I’m a PhD student at MIT CSAIL studying visual computing systems with Jonathan Ragan-Kelley and Josh Tenenbaum , because the familiar strangeness of our perceptual and cognitive faculties—that is, the "commonness" of "common sense"—affirms our shared humanity, enabling connection in a fractured world. Previously, I was an undergrad at Stanford University studying computer science, physics, and English literature — islands I hold to be the lost children of one great continent.
In the past I worked at Facebook, NVIDIA, UW Seattle, and Berkeley. More recently, I spend my time writing (I love words), playing music, juggling with friends, and marveling at the world.
My research is generously supported by a Hertz Foundation Fellowship, the Paul & Daisy Soros Fellowship for New Americans, and the National Science Foundation’s GRFP [press]. If you are currently applying to graduate school, I encourage you to consider these wonderful programs. Also see the MIT EECS Graduate Application Assistance Program, which I lead.
I occasionally take on research assistants. If you are a student interested in working with me, please reach out by sending me an email and introducing yourself. I would appreciate if you included ① a project idea you would be excited to work on, the more specific the better; ② your relevant background knowledge and skills, which you can demonstrate by listing coursework or links to independent projects; ③ an honest assessment of how much time you expect to spend on research if I took you on; and ④ a writing sample—an essay, a poem, a piece of technical documentation, a recipe, a blog, an op-ed, etc.

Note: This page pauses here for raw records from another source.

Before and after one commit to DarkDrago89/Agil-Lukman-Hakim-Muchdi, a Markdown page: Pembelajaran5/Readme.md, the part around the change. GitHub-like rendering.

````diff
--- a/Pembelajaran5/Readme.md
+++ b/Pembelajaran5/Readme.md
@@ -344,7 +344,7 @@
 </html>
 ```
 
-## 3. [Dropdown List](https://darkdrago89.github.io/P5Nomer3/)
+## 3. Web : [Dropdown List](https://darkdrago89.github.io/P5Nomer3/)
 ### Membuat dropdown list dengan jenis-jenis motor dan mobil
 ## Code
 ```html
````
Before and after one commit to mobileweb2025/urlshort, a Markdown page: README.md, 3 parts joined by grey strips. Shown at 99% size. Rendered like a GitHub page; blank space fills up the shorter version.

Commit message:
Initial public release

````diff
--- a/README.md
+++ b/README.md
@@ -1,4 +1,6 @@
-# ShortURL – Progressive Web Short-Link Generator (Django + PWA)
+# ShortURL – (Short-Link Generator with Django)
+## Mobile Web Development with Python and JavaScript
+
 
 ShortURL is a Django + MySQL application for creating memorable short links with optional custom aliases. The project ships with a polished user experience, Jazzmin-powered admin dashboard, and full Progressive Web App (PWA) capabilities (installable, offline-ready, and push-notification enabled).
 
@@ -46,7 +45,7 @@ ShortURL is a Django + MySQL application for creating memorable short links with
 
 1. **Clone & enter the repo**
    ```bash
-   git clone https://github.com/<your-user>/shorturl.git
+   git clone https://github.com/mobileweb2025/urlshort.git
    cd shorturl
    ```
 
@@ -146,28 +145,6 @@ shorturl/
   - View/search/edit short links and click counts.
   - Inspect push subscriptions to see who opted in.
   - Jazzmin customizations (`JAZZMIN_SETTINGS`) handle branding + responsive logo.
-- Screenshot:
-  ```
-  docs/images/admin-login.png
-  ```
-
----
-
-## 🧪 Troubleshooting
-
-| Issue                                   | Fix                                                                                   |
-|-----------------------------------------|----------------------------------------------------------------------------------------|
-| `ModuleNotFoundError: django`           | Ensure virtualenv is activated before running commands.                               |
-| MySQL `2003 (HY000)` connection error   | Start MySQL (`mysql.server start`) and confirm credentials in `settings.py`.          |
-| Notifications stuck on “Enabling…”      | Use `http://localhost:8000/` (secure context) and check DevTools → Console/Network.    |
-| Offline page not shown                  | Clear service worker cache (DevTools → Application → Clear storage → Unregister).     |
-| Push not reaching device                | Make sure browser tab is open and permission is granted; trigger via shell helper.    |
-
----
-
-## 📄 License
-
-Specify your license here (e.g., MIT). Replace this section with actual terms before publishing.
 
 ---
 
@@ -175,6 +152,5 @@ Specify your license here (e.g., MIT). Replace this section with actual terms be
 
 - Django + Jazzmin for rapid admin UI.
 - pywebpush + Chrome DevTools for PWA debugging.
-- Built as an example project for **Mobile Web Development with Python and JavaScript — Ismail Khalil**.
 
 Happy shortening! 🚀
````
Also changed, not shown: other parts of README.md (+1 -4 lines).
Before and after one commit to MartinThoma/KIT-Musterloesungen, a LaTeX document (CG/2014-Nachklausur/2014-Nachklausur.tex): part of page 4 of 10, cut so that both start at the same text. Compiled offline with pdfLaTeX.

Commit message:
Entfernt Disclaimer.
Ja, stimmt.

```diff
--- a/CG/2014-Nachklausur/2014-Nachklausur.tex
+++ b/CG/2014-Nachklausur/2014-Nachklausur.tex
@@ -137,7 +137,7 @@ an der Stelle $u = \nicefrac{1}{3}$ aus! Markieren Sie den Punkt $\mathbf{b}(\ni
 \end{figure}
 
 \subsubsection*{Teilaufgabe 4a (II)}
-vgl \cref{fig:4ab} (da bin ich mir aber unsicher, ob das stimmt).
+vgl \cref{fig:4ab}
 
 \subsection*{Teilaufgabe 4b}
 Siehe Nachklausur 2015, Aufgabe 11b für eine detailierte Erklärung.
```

Note that you do not need prior research experience to experience research—it's my job to get you started!